The Key is Resolution
The key to word to remember is “resolution,” which describes how much detail will be captured from the photo scan. Resolution is measured in dots per inch (DPI), meaning a scanner will capture a certain number of dots for every inch of area scanned. These dots are also referred to as “pixels”, meaning picture elements.
Each pixel is made up of three values -- red, green, and blue (RGB) -- used to determine the color of each pixel. In a color image, each of these RGB values can be made up of 8 bits for red, 8 bits for blue, and 8 bits for green, for a total of 24 bits. Each 8-bit value has 256 possibilities ranging from 0 to 255. Each color pixel, then, is made up some combination of red, green and blue numbers corresponding to those 256 numbers.

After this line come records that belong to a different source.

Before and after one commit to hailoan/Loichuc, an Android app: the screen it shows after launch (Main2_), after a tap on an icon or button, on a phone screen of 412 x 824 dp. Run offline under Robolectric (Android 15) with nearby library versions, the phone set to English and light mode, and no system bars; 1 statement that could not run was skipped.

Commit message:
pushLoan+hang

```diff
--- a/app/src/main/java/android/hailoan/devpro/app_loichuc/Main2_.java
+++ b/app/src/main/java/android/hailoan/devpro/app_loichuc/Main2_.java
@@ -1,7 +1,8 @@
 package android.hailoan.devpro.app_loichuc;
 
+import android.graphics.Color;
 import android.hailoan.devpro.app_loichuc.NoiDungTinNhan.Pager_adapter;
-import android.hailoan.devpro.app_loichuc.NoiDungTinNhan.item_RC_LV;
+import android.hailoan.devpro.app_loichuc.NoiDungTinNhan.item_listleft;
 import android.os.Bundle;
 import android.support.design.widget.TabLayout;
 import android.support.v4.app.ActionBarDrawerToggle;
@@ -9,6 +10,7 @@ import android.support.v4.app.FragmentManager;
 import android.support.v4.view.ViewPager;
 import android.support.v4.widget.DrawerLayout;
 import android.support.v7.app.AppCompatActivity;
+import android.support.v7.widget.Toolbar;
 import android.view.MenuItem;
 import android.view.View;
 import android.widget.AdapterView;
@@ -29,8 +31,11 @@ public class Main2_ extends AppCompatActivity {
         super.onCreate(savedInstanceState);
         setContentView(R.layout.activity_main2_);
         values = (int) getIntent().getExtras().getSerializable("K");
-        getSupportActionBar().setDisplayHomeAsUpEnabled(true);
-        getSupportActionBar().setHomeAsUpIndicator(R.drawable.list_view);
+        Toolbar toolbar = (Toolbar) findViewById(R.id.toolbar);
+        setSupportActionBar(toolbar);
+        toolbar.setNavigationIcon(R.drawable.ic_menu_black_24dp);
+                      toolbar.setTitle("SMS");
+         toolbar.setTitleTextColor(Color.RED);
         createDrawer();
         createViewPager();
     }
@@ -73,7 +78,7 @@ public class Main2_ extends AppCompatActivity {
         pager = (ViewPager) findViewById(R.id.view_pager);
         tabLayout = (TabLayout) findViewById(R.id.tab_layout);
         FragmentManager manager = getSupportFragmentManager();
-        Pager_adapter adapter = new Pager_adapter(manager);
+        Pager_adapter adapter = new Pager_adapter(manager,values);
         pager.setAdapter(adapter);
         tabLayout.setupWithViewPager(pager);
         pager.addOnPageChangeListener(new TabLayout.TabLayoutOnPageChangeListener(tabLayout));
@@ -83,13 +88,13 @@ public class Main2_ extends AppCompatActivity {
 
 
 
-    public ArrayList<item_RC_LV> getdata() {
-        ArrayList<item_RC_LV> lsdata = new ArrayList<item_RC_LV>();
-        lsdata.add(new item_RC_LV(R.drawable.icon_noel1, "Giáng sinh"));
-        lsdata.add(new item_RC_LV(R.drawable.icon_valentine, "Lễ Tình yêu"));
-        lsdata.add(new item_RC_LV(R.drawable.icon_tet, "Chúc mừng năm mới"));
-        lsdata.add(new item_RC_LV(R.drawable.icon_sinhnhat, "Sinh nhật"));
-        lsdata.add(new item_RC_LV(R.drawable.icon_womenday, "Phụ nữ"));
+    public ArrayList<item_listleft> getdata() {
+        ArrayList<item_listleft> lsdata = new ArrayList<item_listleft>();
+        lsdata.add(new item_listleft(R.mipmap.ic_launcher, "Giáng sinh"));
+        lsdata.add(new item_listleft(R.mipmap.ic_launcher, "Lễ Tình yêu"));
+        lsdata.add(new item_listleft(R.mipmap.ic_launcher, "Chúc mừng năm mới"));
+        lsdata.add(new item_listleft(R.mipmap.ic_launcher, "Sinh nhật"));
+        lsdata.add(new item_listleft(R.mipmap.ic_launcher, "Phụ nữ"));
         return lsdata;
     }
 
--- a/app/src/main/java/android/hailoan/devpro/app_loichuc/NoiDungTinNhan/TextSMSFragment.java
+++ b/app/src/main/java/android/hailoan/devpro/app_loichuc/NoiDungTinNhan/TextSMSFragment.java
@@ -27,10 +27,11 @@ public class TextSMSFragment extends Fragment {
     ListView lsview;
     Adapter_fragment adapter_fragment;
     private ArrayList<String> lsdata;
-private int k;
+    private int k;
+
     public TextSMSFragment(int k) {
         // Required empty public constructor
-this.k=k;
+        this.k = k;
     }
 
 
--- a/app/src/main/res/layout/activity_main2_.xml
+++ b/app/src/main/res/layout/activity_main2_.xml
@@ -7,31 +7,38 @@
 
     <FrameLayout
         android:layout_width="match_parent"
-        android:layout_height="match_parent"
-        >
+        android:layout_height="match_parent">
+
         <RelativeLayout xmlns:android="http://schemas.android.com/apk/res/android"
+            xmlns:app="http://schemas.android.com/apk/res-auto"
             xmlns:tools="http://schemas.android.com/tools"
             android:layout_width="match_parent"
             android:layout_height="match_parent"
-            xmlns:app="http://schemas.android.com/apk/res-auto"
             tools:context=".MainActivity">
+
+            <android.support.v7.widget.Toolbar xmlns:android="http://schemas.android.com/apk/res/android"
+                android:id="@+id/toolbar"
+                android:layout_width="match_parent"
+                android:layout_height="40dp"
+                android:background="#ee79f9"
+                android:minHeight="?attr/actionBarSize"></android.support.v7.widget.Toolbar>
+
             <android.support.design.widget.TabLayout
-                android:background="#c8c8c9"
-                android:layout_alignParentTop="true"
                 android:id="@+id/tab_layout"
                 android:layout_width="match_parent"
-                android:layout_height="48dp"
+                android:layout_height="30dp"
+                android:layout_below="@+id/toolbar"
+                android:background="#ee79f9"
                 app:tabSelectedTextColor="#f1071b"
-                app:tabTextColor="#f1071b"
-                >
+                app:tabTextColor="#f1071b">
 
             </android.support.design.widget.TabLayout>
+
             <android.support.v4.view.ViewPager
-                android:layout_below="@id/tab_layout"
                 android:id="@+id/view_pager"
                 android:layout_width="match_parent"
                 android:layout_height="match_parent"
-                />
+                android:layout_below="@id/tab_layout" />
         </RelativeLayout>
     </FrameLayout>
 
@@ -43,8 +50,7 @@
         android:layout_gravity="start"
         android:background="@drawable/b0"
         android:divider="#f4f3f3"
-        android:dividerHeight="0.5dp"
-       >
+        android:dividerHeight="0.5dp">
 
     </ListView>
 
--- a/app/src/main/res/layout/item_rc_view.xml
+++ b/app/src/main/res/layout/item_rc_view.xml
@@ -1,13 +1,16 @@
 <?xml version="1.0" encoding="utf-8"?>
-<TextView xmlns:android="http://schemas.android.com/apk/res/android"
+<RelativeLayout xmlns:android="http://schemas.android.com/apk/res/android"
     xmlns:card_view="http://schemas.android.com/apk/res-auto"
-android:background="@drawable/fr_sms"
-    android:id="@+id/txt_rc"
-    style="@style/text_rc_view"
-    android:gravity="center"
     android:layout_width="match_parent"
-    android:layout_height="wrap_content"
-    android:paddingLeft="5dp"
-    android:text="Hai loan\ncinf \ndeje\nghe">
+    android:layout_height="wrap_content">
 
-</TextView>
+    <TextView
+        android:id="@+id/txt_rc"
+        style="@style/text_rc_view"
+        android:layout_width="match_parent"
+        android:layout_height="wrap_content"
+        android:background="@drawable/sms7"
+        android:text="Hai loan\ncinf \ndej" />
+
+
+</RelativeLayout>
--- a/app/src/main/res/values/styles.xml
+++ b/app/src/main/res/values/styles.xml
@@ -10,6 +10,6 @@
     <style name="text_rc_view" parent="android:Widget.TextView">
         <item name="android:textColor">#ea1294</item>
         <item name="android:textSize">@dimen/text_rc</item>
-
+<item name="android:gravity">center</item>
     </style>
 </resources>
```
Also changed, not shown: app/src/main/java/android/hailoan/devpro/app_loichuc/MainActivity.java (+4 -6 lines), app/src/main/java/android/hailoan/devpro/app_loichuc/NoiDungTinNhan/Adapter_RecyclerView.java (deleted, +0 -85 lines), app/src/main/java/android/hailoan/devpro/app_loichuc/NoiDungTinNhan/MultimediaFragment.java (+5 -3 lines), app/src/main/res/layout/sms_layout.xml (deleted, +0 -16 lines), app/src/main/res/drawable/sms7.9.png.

A digital image is simply lots of pixels stored in a grid. This grid and the pixels are the basic building blocks of any digital image, whether the digital image is captured using a digital camera or created when you convert slides to digital. Image size describes the horizontal and vertical lines, like 640x480 or 1024x768.
While it’s not necessary to know the individual RGB values of every pixel, it is useful to know how resolution affects image quality and size. There are many scanning resolutions available, and it’s important to select the right resolution for scanning projects. The trade-off with high-resolution scans is they can be very large and consumer a lot of hard drive space.
Scans of a 35mm negative can be done at several resolutions, which affect file size a great deal. Here is a sample chart showing how a 35mm film frame can grows larger as scanning resolution increases:
Scan resolution Pixels Megapixels File size (JPEG)
2000 DPI 2700x1800 4.8 2.2-3.8 MB
3000 DPI 4050x2700 10.9 4.3-7.1 MB
4000 DPI 5400x3600 19.4 6.7-10.8 MB
Notice how, when doubling the scan resolution from 2000 DPI to 4000 DPI, the size of the file nearly quadruples.
Scanning photos from prints follows similar guidelines, but at lower resolutions. Typically, prints are made at 300dpi and rarely higher than 600 DPI, so scanning at a higher resolution is unnecessary. And, for some applications, scanning at a lower resolution may be suitable.
How do you choose the right resolution?
The ideal scan size depends on your needs and what your plans are for the scanned images. For example, at the highest resolution, HDTV has an image size of 1920x1080, so if you are looking to display your images only on TV, higher resolution is not needed. On the other hand, large prints require higher resolution than images shown only on computer monitors or TV screens.
While it may be tempting to scan images at the highest available resolution, this may not be the most practical solution. As shown in the table, just one roll of 36 exposure film scanned at 4000 DPI could be as large as 360 MB. Even with hard-drive and cloud-storage prices dropping all the time, this is still an expensive proposition for large film collections. It may be a better solution to scan all the images in a mid-range resolution for catalog purposes, and retain the film for later high-resolution scanning as needed. That’s one of the advantages of analog photography; film and prints can be rescanned as needed.